DxO Optics Pro 8 Standard: can it replace Photoshop?
Like Adobe Photoshop Lightroom 5, DxO Optics Pro 8 is a raw-image-processing specialist.
It isn’t designed for creative projects, and it doesn’t have the multitalented toolset of Photoshop: its job is simply to take raw files from your DSLR and help you adjust the colours and sharpness, reduce the noise and generally optimise them before saving them for print or web.
You might be surprised at how sparse the feature set is, especially if you’ve used Lightroom before. Aside from a dust-removal tool, DxO has no facility to make local edits, and it lacks Lightroom’s cataloguing capabilities. There’s no search, stacking, virtual folder or filtering tools here to help you manage your photo library.
What it does have is a superb raw-processing engine that more than matches that of Lightroom and, therefore, Photoshop’s Camera Raw module.
The star feature of Optics Pro 8 is its lens-correction capability.
Thanks to lab-based analysis, DxO holds correction profiles for more than 10,000 combinations of camera bodies and lenses, which allow the software to automatically correct geometric distortions (such as the barrel distortion that occurs at wide angle on zoom lenses), chromatic aberrations, vignetting and sharpness variations, among others.
Also, it can apply these across both raw files and JPEGs. With Lightroom applying only geometric corrections automatically, it gives DxO an immediate head start.
When it comes to other critical operations in the raw-processing workflow, DxO also holds its own. The noise-reduction tools are superb, applying well-judged chroma and luminance reductions that don’t interfere too much with detail retention.
Optics Pro 8’s Smart Lighting tool does a wonderful job of balancing shadow and highlight details, and although there’s little between them when it comes to the power of their processing tools, on the whole we’ve found that DxO’s default settings do a better job than Lightroom’s.
Other handy tools include a host of presets – one produces a convincing yet subtle HDR effect from a single image, while another retains fine grain noise – and perspective-correction tools that allow you to level horizons and square off buildings.
Next to the lack of management and filtering tools, there’s only one area we’d criticise Optics Pro 8 for, and that’s performance. Dragging most sliders around in Lightroom produces an instantaneous effect on your image; in DxO, on our ageing, second-generation Core i5 laptop, we had to wait a moment to see the results.

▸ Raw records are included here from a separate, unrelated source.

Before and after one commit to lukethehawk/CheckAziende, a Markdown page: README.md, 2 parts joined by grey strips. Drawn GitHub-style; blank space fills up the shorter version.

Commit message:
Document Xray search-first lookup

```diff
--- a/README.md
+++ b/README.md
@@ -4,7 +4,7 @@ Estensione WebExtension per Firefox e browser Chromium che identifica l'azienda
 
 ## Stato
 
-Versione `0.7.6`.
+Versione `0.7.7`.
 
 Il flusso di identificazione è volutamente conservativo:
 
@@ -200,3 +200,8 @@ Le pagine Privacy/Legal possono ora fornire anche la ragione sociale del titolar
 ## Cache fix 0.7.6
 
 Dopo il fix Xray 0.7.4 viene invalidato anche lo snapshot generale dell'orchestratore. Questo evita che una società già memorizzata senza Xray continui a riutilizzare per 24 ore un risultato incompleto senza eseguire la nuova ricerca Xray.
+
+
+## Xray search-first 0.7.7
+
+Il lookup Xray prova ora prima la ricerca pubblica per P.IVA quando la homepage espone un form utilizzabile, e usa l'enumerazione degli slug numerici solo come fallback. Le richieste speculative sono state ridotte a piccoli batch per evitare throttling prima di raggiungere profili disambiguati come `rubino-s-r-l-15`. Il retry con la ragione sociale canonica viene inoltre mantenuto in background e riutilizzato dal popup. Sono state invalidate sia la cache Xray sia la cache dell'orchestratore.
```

Nevertheless, if what you desire is the best possible results from your raw files at the cost of all else, that’s precisely what DxO Optics Pro 8 will give you, with its superior optical corrections and subtle image-wide processing. It’s great value, too, at £73 inc VAT, or £149 inc VAT for the Elite version, which would suit pro-DSLR users.